Still licking the wounds inflicted by the twin blows of merciless critical pummeling and a brutal box office drubbing, Oliver Stone’s grand folly appears in two simultaneously released editions: the 175-minute theatrical version and a slightly shorter (and slightly improved) director’s cut. Stone’s re-edit substantially alters the film—scenes are dropped, added, trimmed, and otherwise rejiggered. Most significantly, several (chronologically) early Macedonian scenes are moved much later into the film, further disrupting narrative progression. In his director’s-cut commentary, Stone defends his hero against accusations of excessive brutality (and comparisons to George W. Bush), bristles at the media fixation on the “pansexual” Alexander’s relationships with males, and speaks up for the man-on-man hug as a legitimate expression of platonic love. Perhaps the most disquieting revelation is that B.C. dates were dropped from the theatrical cut for fear that American audiences wouldn’t realize that 320 B.C. was 30 years after 350 B.C. Whether this says more about the mentality of studio executives or the overall state of the union is very much an open question.

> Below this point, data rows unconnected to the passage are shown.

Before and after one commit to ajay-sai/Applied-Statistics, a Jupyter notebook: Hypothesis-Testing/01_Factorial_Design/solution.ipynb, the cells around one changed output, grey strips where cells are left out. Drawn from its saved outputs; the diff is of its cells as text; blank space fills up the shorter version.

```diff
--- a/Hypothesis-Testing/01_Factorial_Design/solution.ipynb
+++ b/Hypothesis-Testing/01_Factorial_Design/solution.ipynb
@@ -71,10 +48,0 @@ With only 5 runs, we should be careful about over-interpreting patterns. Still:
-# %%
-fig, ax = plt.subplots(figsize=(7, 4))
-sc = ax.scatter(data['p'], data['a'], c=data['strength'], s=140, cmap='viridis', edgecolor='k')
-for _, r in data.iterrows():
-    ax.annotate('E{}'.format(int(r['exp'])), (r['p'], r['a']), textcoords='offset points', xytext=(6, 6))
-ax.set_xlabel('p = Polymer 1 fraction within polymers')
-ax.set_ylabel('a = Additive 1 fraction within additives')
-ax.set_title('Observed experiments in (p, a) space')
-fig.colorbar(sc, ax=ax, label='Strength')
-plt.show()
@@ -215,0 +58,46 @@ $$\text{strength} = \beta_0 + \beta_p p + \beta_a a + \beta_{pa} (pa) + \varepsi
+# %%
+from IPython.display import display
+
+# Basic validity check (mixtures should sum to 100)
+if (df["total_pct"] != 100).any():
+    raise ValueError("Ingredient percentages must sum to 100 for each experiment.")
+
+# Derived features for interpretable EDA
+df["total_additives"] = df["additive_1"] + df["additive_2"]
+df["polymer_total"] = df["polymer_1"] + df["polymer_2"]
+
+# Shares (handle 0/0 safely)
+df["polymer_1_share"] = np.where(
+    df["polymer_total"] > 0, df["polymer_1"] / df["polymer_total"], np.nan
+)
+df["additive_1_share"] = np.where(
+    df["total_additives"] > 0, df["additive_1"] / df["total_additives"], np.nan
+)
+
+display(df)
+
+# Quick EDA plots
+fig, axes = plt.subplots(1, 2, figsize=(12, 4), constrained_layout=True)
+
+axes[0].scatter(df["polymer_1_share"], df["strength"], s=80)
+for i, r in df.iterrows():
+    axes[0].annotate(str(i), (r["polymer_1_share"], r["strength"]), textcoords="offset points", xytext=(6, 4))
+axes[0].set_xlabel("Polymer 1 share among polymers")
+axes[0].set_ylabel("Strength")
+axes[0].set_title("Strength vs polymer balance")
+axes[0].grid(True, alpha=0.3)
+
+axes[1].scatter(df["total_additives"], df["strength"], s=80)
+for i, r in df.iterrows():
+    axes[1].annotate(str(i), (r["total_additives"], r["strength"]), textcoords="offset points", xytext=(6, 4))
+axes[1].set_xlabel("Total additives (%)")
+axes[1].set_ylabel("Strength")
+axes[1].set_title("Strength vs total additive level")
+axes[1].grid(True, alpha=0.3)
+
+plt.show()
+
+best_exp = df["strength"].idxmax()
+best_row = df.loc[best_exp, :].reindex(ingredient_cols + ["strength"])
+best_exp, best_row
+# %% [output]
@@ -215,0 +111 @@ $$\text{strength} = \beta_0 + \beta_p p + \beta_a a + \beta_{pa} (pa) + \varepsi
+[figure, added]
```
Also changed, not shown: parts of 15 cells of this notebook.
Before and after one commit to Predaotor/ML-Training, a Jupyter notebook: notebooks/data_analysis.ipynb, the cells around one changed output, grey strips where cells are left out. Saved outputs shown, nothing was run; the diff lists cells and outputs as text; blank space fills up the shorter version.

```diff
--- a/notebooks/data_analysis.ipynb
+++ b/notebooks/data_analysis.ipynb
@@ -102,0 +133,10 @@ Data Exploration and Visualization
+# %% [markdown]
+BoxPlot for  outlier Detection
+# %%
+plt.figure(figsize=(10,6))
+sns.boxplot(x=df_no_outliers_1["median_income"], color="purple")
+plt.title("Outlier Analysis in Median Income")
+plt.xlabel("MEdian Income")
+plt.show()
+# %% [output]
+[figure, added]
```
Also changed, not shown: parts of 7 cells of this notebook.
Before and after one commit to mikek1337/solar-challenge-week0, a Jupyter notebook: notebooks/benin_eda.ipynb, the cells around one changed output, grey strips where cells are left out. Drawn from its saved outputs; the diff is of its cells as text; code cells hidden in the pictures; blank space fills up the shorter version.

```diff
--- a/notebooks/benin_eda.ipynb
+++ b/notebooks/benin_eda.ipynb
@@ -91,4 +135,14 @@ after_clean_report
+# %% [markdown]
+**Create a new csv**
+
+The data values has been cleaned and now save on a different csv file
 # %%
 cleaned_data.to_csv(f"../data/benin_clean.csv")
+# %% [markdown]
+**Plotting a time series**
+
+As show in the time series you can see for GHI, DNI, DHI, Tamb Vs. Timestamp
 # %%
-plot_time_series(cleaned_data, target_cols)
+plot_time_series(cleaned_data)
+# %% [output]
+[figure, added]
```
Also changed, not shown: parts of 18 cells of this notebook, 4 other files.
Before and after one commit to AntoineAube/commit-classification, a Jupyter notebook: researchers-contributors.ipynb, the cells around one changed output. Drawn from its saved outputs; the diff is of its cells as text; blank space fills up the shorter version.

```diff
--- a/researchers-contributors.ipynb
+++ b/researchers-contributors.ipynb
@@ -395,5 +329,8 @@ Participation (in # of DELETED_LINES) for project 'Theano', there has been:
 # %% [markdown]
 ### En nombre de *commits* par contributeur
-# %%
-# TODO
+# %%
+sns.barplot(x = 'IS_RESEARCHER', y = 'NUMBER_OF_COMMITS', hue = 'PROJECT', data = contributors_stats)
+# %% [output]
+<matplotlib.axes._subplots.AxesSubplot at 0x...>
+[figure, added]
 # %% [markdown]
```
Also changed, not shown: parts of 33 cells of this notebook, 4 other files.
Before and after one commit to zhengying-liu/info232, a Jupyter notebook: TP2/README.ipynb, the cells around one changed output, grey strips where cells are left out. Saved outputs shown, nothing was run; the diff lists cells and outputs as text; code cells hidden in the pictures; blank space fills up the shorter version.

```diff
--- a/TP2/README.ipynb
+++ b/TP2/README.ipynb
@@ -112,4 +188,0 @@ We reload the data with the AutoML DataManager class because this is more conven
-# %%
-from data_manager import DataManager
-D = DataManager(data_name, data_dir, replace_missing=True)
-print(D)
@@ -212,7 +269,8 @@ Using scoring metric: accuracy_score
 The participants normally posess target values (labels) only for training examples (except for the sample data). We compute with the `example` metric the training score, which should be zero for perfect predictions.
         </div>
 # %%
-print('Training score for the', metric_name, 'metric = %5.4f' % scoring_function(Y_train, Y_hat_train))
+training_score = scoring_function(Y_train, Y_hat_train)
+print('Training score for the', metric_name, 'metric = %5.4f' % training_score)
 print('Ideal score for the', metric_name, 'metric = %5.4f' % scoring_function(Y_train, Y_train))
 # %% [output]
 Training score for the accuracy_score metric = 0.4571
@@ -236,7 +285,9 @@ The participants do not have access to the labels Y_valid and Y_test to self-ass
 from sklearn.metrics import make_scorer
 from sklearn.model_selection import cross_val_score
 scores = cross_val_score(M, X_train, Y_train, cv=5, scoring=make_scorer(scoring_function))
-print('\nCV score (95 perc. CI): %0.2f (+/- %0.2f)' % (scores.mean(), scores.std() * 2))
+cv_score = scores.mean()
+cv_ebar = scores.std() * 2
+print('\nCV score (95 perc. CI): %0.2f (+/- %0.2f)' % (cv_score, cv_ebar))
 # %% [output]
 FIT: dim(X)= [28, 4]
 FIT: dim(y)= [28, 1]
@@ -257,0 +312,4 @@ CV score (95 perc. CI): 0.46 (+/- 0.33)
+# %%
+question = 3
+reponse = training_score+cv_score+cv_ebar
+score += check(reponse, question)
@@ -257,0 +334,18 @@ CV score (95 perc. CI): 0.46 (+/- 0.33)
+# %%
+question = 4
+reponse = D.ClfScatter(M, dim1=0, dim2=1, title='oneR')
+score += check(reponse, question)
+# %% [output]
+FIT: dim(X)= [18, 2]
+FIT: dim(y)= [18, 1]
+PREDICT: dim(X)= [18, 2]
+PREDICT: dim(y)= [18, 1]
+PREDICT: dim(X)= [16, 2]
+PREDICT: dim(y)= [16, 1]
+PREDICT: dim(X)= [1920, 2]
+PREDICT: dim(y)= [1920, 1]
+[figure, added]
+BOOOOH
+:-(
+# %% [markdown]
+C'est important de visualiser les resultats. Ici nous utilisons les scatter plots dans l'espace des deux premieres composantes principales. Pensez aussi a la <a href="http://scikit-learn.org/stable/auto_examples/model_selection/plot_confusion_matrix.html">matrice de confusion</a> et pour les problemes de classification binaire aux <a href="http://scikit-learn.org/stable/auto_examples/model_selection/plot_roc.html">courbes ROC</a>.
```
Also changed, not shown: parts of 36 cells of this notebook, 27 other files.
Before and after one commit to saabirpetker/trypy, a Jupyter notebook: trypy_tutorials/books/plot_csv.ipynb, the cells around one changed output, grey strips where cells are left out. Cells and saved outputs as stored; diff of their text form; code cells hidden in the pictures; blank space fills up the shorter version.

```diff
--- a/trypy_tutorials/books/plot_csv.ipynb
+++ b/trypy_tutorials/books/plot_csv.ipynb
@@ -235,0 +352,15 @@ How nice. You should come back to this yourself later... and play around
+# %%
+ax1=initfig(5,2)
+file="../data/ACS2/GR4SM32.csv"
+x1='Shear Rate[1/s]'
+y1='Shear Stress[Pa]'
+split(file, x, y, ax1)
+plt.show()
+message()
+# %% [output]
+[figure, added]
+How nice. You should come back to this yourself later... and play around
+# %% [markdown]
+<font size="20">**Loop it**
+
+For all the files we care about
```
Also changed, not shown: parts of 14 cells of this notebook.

Memories of Murder
Set during the 1980s and based on the story of South Korea’s first serial killer, Bong Joon-ho’s sociological policier (which received an eyeblink of a theatrical release last month) is a convincing portrait of a nation on the brink. The disc contains both the original Korean audio track and, for the subtitle-phobic, a dubbed English version.